Fed Chairman Ben Bernanke mounted a spirited defense of quantitative easing on Tuesday in his semiannual monetary policy report to Congress, arguing that it’s effects were little different to conventional monetary policy:
Large-scale purchases of longer-term securities are a less familiar means of providing monetary policy stimulus than reducing the federal funds rate, but the two approaches affect the economy in similar ways. Conventional monetary policy easing works by lowering market expectations for the future path of short-term interest rates, which, in turn, reduces the current level of longer-term interest rates and contributes to both lower borrowing costs and higher asset prices.
This easing in financial conditions bolsters household and business spending and thus increases economic activity. By comparison, the Federal Reserve’s purchases of longer-term securities, by lowering term premiums, put downward pressure directly on longer-term interest rates. By easing conditions in credit and financial markets, these actions encourage spending by households and businesses through essentially the same channels as conventional monetary policy.
A wide range of market indicators supports the view that the Federal Reserve’s recent actions have been effective. For example, since August … equity prices have risen significantly, volatility in the equity market has fallen, corporate bond spreads have narrowed …
All of these developments are what one would expect to see when monetary policy becomes more accommodative, whether through conventional or less conventional means.
It’s not the first time, but Bernanke here seems to be implicitly acknowledging that higher equity prices are one of the goals of the Fed’s policy. And while this may deliver a temporary boost to consumer confidence, one really has to ask the question, at what cost?
As I noted yesterday, the huge rally in stocks from the depths of 2008 has pushed valuations so high that some observers expect US equities to struggle to even outpace inflation over the coming decade.
Furthermore, one also has to ask the question if “encouraging spending by households” is a sensible goal too, given that the process of household deleveraging arguably has some way to go before personal debt returns to more sustainable levels. As you can see from the chart below (courtesy of Steve Keen) US private debt has been growing at an exponential pace for several decades now.
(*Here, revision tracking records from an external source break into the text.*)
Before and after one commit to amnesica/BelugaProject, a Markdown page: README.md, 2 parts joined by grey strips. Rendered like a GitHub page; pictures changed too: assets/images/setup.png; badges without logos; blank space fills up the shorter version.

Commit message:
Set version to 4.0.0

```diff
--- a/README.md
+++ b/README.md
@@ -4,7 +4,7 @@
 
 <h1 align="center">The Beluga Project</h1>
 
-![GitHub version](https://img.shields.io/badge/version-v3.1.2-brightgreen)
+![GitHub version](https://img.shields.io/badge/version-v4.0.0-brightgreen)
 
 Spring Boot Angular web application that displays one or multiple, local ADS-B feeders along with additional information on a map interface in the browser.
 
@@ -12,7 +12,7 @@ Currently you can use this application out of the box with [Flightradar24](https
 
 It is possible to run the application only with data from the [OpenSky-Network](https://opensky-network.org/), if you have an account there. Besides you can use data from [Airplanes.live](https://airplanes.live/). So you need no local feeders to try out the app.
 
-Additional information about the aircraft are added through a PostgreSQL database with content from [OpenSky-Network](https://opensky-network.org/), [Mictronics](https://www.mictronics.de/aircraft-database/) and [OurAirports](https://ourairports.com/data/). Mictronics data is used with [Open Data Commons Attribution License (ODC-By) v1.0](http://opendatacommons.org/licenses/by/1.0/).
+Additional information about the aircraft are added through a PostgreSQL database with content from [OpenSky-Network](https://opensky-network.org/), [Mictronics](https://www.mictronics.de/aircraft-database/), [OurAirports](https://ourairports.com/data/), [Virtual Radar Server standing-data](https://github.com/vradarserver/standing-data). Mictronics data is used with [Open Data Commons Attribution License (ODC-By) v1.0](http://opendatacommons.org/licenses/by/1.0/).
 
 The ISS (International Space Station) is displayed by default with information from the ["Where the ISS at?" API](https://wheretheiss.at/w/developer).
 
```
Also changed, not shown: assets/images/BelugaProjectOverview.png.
Since the “Minsky moment” of 2008, you can see there has been a small tick down in the ratio as households have started to either pay down or default on their debts. But the ratio still stands at about 275% of GDP. Now, Steve Keen reckons that a sustainable level is something like 100% of GDP.
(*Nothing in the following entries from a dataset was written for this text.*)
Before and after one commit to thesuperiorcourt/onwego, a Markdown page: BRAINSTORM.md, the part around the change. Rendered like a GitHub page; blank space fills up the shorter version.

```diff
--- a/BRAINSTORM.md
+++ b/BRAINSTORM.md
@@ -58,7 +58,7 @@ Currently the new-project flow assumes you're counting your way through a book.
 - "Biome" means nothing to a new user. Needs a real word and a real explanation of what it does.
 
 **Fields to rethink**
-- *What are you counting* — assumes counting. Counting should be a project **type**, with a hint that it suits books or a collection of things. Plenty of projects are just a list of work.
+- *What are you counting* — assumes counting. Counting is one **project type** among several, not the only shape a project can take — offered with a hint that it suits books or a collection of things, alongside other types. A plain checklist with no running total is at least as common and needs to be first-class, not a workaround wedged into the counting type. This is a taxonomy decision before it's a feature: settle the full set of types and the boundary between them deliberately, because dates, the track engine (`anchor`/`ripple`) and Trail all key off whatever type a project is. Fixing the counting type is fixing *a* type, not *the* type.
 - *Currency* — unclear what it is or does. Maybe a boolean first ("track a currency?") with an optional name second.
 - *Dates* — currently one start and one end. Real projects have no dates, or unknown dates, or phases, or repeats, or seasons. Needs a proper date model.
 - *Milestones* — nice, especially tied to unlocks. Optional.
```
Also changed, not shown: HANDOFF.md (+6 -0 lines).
If he’s right, we should be very, very worried. It basically implies we are looking at a Japan-style “lost decade” or two. Even if he’s exaggerating, it seems pretty clear that the deleveraging process is far from over.
All of this brings me to a very interesting point made by Rajan Raghuram in the book Fault Lines: How Hidden Fractures Still Threaten the World Economy. For those of you who haven’t heard of Raghuram, he is the ex IMF chief economist who, in 2005, interrupted a major love-fest for Alan Greenspan to warn all of the world’s central bankers that the financial system was on the brink of disaster. Naturally, he was completely ridiculed at the time, but two years later, was proven to be absolutely right.
In any case, Raghuram has an interesting thesis. He argues that rising inequality and the lack of a proper social safety net (stingy unemployment benefits and no health care for the unemployed) in the US mean that the American electorate has far less tolerance for downturns than in other countries, particularly Europe. This places enormous pressure on US politicans and the central bank to “over-stimulate” — essentially to inflate new credit bubbles, whenever the economy hits severe downturns.
The US political system is acutely sensitive to job growth because of the economy’s weak safety nets. The short duration of unemployment benefits in the United States, as well as the substantially higher costs of health care for those who do not have jobs, were not excessively painful when recessions were short: they gave laid off workers strong incentives to find new jobs…
But if recessions are likely to be more prolonged than in the past, the system has to change, if only because the old social contract–short duration benefits in return for short recessions–is breaking down.
One reason is simply moral. No modern economy should force workers who lose their jobs to make such painful decisions as choosing which of their children to protect with medical insurance…
Another problem with a weak safety net is that the United States tends to overreact, and other nations underreact, to downturns. Because every country knows that the politically vulnerable United States has to respond with expansionary policies and that some US demand will spill over to the rest of the world, their inventive to change the structure of their economy, or their policies in downturns, is commensurately less.
But perhaps the most important problem is that the ad hoc policies the United States is forced into do enormous damage to the long-term health of the economy, both directly and through their effects on the financial sector…
The Federal Reserve, though ostensibly independent, has a very difficult task … If the United States cannot tolerate longer bouts of unemployment, and these bouts are here to stay, we risk going from bubble to bubble as the Federal Reserve is pressured to do the impossible and create jobs where none are forthcoming.
In Raghuram’s view, the Fed needs to pay much more attention to unsustainable rises in credit and asset prices. But as long as US politicians ignore the growing problem of inequality and the lack of a safety net for the unemployed, the Fed will not have the freedom to do this.
In fact, on the contrary, as the economy’s last defense against mass unemployment, it may be forced to blow bubble upon bubble, with potentially disastrous consequences.
I for one would not like to be in Bernanke’s shoes right now.